→ Exercise objective: Within the material below, find each line bearing the word "CompteRendu" and present it.

→ Task material:

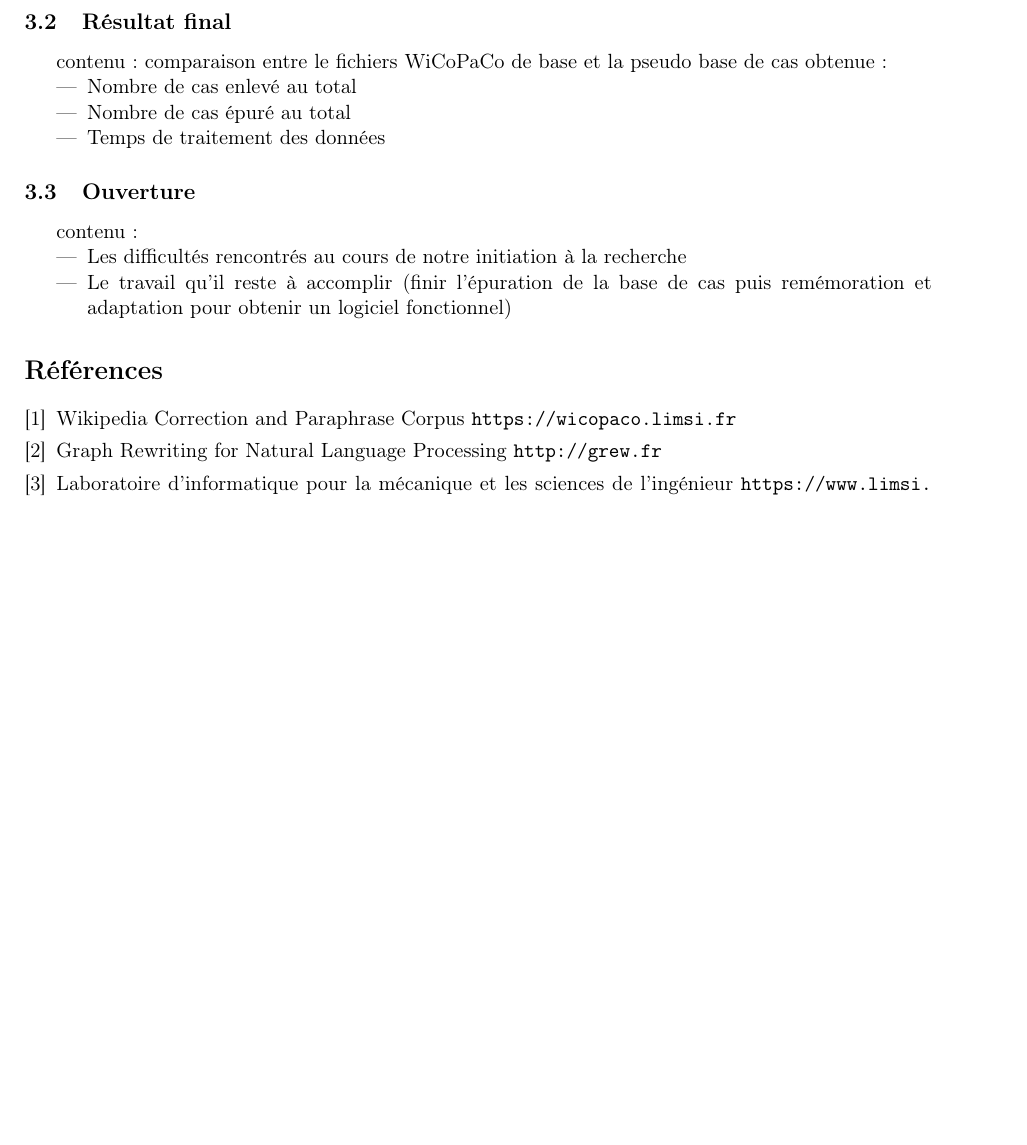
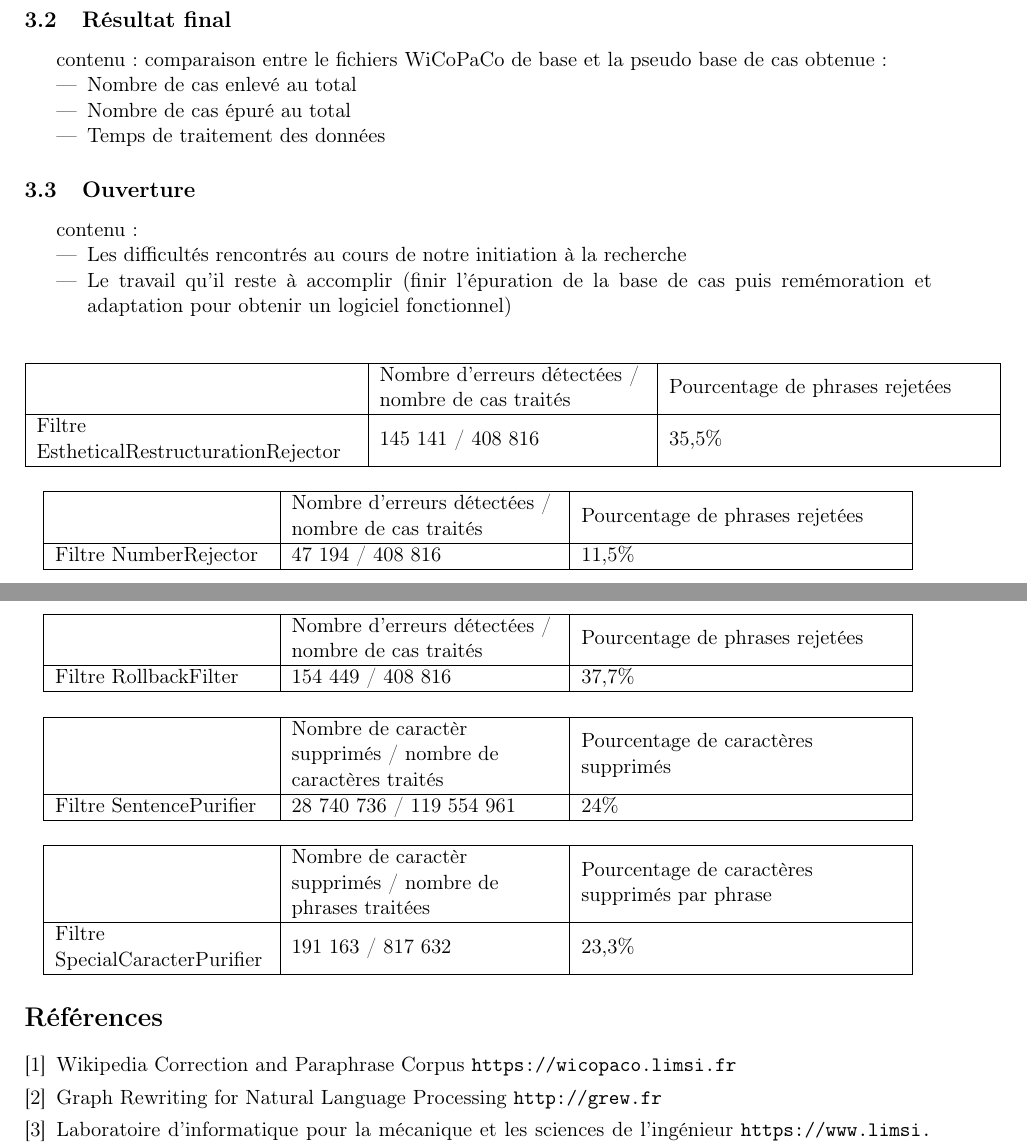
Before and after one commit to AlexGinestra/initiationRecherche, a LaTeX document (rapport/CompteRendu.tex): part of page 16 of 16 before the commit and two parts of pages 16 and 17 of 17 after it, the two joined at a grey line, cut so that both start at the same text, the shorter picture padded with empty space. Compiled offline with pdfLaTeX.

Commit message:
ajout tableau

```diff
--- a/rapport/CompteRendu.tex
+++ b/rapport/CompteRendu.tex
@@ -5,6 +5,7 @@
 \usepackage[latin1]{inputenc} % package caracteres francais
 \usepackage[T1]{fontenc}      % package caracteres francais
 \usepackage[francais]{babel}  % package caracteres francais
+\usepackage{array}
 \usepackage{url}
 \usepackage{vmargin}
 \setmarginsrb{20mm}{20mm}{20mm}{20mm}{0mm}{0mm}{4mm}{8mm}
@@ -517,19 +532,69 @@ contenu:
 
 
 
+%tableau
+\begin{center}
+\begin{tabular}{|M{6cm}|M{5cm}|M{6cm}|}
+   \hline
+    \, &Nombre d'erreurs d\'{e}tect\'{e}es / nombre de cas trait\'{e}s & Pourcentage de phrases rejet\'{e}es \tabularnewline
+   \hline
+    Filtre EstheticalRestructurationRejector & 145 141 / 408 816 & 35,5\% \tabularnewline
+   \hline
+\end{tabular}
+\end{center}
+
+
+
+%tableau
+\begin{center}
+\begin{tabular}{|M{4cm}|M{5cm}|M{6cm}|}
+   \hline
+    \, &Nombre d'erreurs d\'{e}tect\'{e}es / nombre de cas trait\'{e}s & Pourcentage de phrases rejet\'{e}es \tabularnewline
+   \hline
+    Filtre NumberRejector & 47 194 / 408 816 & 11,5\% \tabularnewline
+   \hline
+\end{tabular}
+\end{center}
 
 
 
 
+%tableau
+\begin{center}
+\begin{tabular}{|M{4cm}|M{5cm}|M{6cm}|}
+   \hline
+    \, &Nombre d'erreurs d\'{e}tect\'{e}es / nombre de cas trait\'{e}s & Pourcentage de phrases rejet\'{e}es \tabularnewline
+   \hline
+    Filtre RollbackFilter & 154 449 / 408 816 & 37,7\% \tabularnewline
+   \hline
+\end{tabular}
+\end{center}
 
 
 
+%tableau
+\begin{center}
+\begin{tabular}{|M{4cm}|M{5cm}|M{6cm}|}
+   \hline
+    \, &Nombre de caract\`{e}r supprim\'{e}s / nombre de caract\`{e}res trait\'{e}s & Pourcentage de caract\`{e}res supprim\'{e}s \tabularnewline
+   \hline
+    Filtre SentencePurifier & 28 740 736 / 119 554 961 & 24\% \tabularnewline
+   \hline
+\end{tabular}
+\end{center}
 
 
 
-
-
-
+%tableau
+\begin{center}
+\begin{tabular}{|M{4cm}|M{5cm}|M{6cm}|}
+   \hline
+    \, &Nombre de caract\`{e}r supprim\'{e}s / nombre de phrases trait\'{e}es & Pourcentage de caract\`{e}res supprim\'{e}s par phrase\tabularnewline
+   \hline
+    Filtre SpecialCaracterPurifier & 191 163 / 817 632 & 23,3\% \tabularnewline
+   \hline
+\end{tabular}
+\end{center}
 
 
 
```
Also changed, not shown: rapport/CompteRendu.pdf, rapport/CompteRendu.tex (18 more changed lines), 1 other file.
* * *
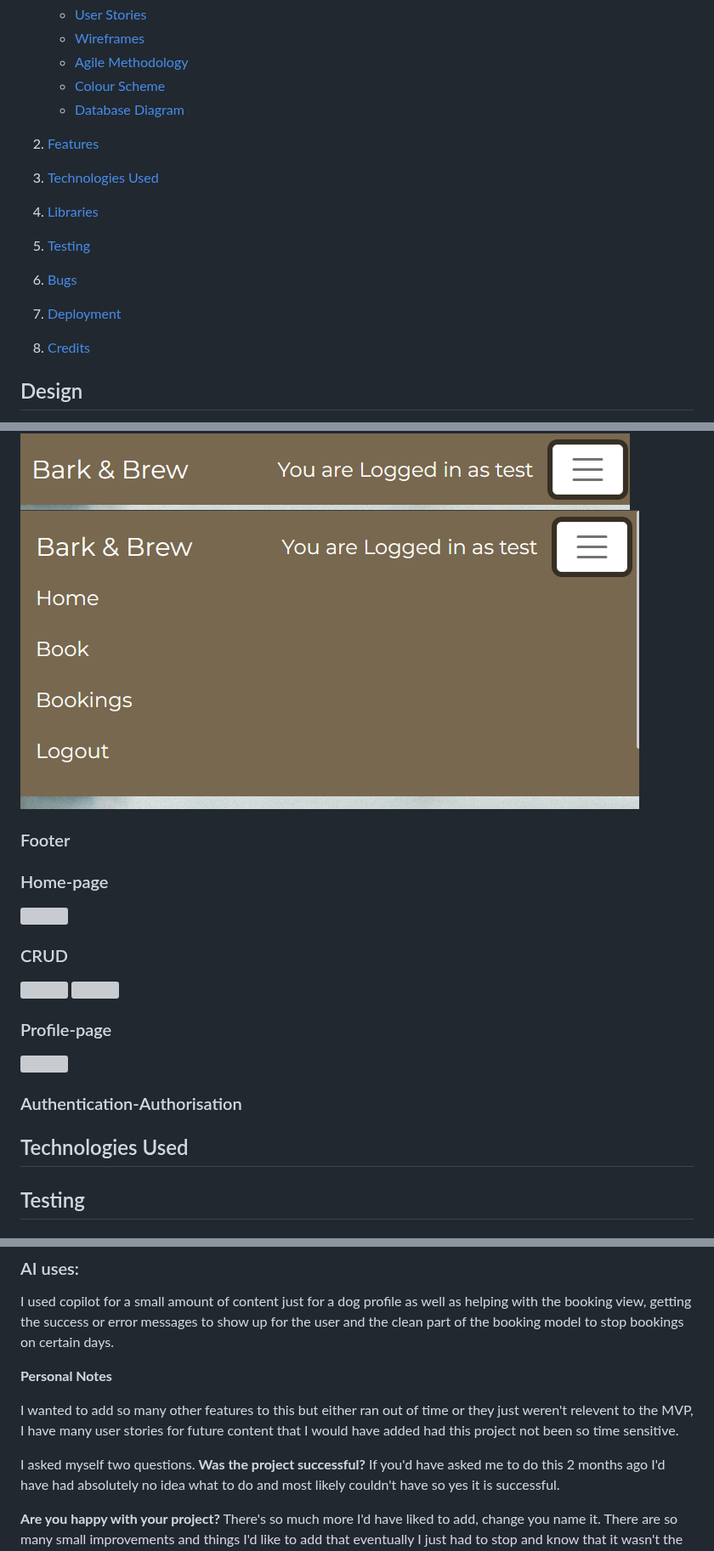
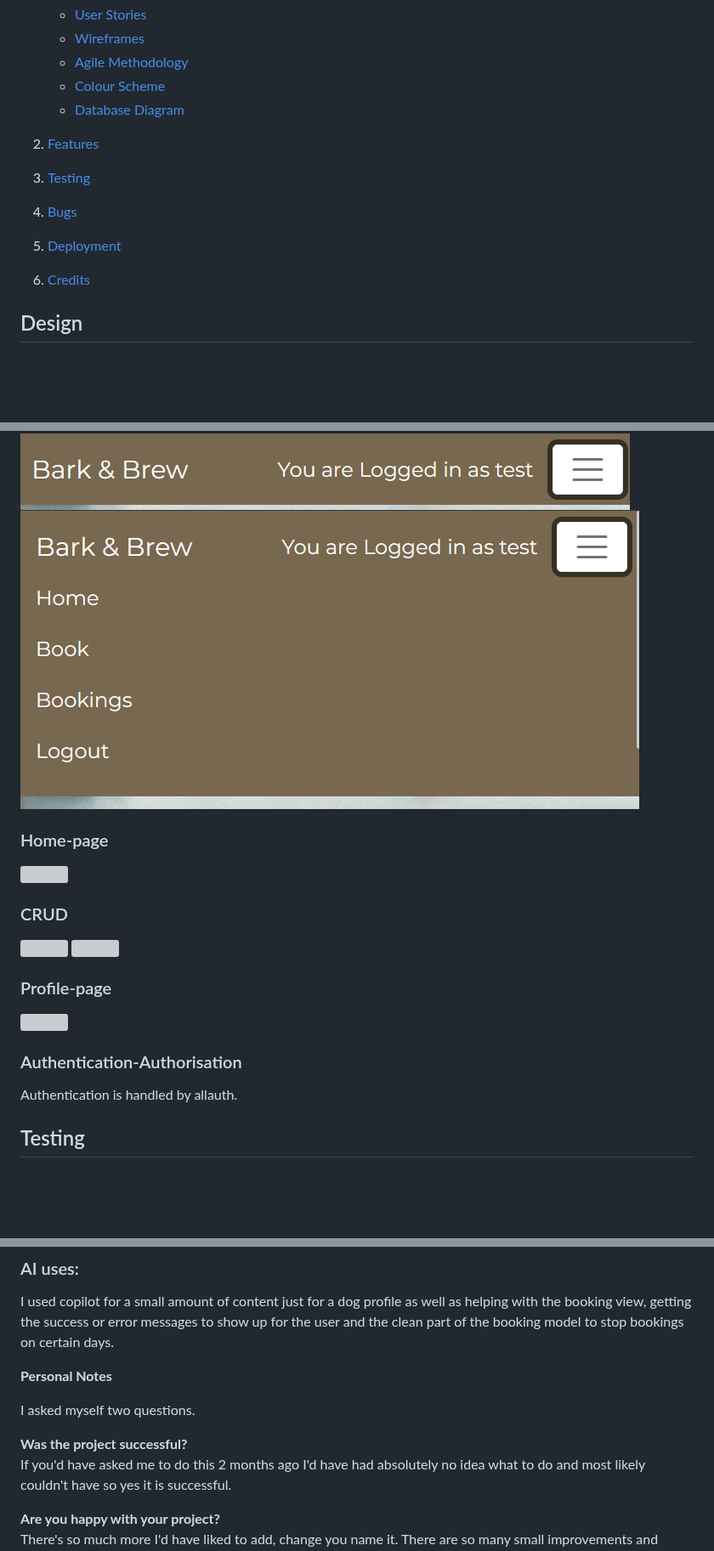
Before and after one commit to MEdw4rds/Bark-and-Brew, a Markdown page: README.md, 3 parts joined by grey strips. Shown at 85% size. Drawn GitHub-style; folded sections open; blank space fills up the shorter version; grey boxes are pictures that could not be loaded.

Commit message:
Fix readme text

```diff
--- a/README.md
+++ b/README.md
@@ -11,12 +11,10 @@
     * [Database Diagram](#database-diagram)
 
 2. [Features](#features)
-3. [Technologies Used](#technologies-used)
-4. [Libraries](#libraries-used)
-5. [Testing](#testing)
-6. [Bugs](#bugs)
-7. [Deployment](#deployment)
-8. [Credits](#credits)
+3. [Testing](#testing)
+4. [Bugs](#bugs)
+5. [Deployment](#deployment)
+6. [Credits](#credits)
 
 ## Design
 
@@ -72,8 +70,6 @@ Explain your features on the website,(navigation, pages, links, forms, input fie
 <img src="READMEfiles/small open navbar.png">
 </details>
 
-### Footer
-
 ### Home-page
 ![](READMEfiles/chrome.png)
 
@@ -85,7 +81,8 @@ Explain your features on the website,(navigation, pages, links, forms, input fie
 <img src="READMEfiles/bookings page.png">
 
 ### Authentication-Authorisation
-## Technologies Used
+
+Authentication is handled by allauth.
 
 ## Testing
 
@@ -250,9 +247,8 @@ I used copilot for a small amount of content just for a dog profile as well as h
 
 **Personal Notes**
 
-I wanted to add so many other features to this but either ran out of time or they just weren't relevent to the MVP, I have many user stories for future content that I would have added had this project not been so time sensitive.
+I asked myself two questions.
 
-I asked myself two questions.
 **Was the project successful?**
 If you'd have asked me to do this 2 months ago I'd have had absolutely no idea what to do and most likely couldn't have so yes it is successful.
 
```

→ Answer space:
Before and after one commit to AlexGinestra/initiationRecherche, a LaTeX document (rapport/CompteRendu.tex): part of page 16 of 16 before the commit and two parts of pages 16 and 17 of 17 after it, the two joined at a grey line, cut so that both start at the same text, the shorter picture padded with empty space. Compiled offline with pdfLaTeX.
--- a/rapport/CompteRendu.tex
+++ b/rapport/CompteRendu.tex
Also changed, not shown: rapport/CompteRendu.pdf, rapport/CompteRendu.tex (18 more changed lines), 1 other file.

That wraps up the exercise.